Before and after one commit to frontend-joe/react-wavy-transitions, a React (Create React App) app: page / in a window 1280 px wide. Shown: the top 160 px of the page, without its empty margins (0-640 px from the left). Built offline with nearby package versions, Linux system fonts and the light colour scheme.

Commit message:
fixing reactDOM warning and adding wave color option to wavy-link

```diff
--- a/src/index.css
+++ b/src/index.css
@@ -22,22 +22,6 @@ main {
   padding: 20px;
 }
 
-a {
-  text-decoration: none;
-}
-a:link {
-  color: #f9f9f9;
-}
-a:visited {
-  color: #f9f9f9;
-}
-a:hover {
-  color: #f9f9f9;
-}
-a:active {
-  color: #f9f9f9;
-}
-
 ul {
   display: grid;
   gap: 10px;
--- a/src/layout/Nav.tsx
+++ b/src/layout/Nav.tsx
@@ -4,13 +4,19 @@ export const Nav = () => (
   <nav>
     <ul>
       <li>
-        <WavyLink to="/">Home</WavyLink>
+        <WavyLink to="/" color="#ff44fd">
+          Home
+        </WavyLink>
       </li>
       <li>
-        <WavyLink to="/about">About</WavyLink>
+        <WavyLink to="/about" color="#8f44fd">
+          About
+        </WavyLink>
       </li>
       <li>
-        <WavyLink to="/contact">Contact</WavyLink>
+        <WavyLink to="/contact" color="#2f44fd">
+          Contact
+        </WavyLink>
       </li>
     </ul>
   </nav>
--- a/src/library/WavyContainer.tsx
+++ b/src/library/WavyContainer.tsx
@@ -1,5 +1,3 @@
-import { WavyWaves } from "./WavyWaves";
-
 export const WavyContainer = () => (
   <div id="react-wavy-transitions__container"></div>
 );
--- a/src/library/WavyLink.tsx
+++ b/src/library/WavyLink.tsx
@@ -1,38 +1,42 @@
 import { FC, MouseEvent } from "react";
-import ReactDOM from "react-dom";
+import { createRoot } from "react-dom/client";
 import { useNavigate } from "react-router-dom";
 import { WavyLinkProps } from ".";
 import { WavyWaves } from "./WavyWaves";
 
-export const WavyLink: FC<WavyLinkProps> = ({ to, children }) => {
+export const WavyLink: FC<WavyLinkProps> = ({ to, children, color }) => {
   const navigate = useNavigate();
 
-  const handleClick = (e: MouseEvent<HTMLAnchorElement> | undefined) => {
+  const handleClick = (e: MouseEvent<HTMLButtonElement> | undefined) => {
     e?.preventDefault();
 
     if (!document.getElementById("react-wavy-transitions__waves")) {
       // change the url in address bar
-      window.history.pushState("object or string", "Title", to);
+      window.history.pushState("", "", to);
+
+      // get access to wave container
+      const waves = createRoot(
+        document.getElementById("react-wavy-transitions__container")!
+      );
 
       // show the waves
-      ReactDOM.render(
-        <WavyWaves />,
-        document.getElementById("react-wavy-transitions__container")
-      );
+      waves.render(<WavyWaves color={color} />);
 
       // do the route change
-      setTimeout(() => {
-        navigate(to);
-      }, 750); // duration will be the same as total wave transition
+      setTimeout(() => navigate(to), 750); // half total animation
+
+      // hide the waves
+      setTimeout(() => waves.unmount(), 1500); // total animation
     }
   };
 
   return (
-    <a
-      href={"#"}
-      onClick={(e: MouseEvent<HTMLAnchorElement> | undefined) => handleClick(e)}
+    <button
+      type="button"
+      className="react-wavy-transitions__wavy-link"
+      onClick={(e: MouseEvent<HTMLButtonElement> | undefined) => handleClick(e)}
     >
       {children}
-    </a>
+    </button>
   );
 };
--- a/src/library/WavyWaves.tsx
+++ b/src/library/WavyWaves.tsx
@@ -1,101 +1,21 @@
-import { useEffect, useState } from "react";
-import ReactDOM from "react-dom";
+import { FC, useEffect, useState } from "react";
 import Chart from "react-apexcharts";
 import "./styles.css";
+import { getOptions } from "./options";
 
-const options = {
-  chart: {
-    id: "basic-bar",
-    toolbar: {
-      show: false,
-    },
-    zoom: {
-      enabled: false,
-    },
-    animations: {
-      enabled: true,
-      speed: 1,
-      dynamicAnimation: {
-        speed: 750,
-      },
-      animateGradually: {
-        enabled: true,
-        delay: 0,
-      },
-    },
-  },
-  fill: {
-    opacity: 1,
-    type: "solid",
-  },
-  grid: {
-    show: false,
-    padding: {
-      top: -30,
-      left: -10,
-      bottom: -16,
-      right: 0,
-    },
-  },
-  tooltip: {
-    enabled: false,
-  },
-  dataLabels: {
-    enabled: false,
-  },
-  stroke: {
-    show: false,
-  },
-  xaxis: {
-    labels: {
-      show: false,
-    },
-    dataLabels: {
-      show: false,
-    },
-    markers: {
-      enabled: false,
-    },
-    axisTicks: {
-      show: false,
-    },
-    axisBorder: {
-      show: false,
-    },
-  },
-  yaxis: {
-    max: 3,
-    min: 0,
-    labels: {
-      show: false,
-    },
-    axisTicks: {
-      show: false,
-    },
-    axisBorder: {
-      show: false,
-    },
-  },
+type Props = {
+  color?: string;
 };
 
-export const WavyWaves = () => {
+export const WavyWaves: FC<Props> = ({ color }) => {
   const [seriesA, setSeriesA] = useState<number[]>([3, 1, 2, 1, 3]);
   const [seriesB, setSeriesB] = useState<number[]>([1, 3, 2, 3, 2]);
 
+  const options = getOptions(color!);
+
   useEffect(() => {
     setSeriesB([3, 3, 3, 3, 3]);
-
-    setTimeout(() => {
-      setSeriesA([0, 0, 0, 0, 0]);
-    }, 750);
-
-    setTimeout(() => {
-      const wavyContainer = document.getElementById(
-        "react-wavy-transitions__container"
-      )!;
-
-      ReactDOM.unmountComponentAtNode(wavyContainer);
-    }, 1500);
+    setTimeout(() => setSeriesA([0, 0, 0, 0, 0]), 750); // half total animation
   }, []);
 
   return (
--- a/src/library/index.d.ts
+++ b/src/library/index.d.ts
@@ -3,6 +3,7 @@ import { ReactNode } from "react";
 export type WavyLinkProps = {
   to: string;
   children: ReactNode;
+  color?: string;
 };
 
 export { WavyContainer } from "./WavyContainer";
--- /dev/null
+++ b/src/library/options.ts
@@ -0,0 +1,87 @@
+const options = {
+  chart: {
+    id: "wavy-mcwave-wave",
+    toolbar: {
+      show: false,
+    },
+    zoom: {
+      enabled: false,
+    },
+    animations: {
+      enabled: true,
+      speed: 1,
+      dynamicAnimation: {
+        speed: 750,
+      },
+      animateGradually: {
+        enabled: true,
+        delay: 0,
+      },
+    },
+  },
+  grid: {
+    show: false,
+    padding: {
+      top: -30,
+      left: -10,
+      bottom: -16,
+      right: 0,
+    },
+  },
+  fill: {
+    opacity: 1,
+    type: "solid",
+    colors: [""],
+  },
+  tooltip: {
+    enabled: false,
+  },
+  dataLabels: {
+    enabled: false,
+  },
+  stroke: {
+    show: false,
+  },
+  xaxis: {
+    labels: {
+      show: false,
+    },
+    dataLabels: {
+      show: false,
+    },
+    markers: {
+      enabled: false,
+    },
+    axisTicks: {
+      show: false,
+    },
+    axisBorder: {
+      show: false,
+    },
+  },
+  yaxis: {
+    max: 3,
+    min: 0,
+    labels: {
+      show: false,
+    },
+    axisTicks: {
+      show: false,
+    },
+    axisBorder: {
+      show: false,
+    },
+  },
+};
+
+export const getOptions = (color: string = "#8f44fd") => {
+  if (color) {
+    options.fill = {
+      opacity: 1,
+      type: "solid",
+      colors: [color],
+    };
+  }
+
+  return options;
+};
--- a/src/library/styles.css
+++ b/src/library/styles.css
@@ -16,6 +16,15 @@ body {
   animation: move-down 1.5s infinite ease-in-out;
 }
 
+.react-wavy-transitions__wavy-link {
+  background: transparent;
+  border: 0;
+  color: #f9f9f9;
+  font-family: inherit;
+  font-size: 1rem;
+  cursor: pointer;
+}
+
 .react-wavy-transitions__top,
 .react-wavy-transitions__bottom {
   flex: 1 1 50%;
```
_ _ _
◆ **Instructions for the task**
Only lines with the string "WavyWaves" belong in the answer; copy each of them from the listing.

◆ **Answer space**
-import { WavyWaves } from "./WavyWaves";
 import { WavyWaves } from "./WavyWaves";
-        <WavyWaves />,
+      waves.render(<WavyWaves color={color} />);
--- a/src/library/WavyWaves.tsx
+++ b/src/library/WavyWaves.tsx
-export const WavyWaves = () => {
+export const WavyWaves: FC<Props> = ({ color }) => {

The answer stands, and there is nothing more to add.